According to Tim Ross of The Daily Telegraph, a survey by the Office for National Statistics or ONS, has found that some 23% of Britons claim no religous conviction at all. Furthermore, the proportion of people describing themselves as Christian fell from 71.3% to 68.5% as at March of this year. The ONS interviewed some 400,000 people during its survey to quantify religious belief in the UK; taken across the population as a whole, it would indicate some 14 million people out of a total population of 60 million, have no religious belief at all. Read full story here.
So on the one hand, just under a quarter of the population describe themselves as having no religion at all, yet almost 70% still regard themselves as Christian, even if they no longer attend church services. As I often found during my managerial career, statistics can always be manipulated if you’re clever or unscrupulous enough, to say what you want them to say. Altogether confusing isn’t it?
Naturally the secularists are extremely happy about this state of affairs, as they see it as further proof of the “long term decline in church attendance.” Certainly with a regular attendance of just 1.13 million at its services, the Church of England has a mountain to climb if it’s going to encourage some of its deserted flock to return. This does not mean to say that there aren’t areas where the church is thriving, and contrary to what the ONS and the Secular Society will have you believe, there seems to be plenty of participation among the younger members of society. At my local church – Holy Trinity in Clayhanger – the music is often led by teenagers, something which I have personally witnessed across all Christian denominational services I have attended in the past. As a parent, I know from experience that getting young people motivated to attend a church service or engage in some other related activity isn’t difficult. The challenge is to maintain that enthusiasm in the face of so many other pressures, particularly in the secular world, where the cult of celebrity worship presented by the X-Factor and OK magazine seem to offer a lifestyle attainable only by a lucky few, and even then, with a very short shelf-life.
My own spiritual journey from baptised Roman Catholic to Anglican convert continues as before. I have found the friendliness and support I have received from the local Anglican community immensely re-assuring, when continuing to take those steps I started on back in August. The birth of my Grandson some 5 weeks ago has added further impetus to this journey, for I would like him to grow up in a world where organised religion doesn’t become a minority pastime and where churches, particularly the established ones, continue to provide spiritual comfort and guidance from the oldest to the youngest.
Last weekend, the other half and I were in York at a reception held by her employers. On the Sunday morning I achieved a personal ambition of visiting another great cathedral, York Minster, which looked absolutely stunning in the autumn sunshine. Having first done the touristy bit, I joined the congregation for choral matins, something I had never experienced before. As I sat in the Quire – see picture below – listening to the great cathedral organ and the wonderful choristers, I became totally absorbed by the beauty not only of the music, but by the text found in the Book of Common Prayer.

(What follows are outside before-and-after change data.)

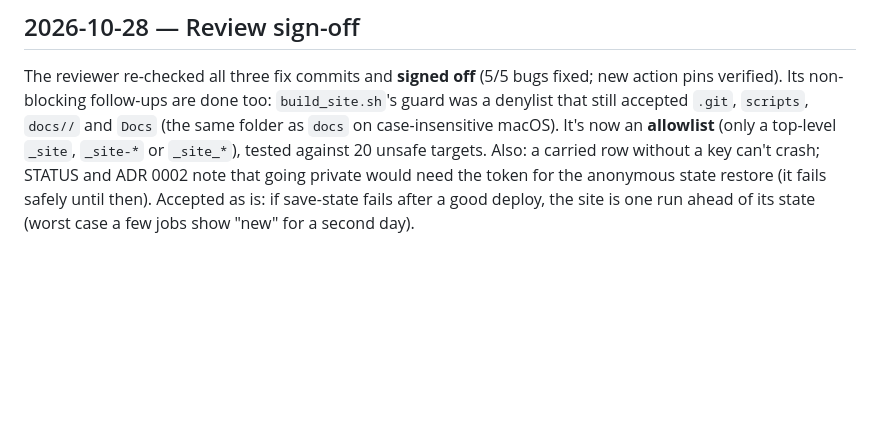
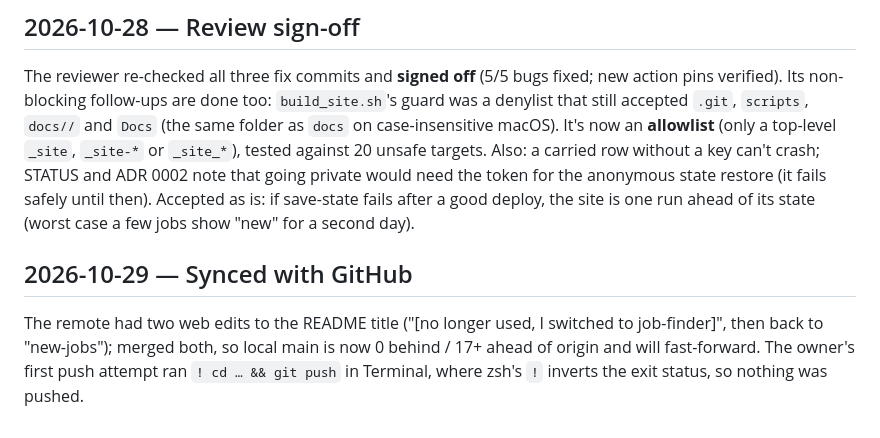
Before and after one commit to lachlanspangler/new-jobs, a Markdown page: notes/DIARY.md, the part around the change. Drawn GitHub-style; blank space fills up the shorter version.

Commit message:
docs: diary — synced with the remote README edits

```diff
--- a/notes/DIARY.md
+++ b/notes/DIARY.md
@@ -78,3 +78,6 @@ non-blocking follow-ups are done too: `build_site.sh`'s guard was a denylist tha
 STATUS and ADR 0002 note that going private would need the token for the anonymous state restore (it fails safely
 until then). Accepted as is: if save-state fails after a good deploy, the site is one run ahead of its state (worst
 case a few jobs show "new" for a second day).
+
+## 2026-10-29 — Synced with GitHub
+The remote had two web edits to the README title ("[no longer used, I switched to job-finder]", then back to "new-jobs"); merged both, so local main is now 0 behind / 17+ ahead of origin and will fast-forward. The owner's first push attempt ran `! cd … && git push` in Terminal, where zsh's `!` inverts the exit status, so nothing was pushed.
```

While this high-church ritual may not necessarily find favour with those who prefer a more evangelical approach, I came out feeling I had been part of something very special, as did the other fifty of so other people who also took part.
Perhaps Mr Keith Porteus-Wood from The National Secular Society, can explain that one!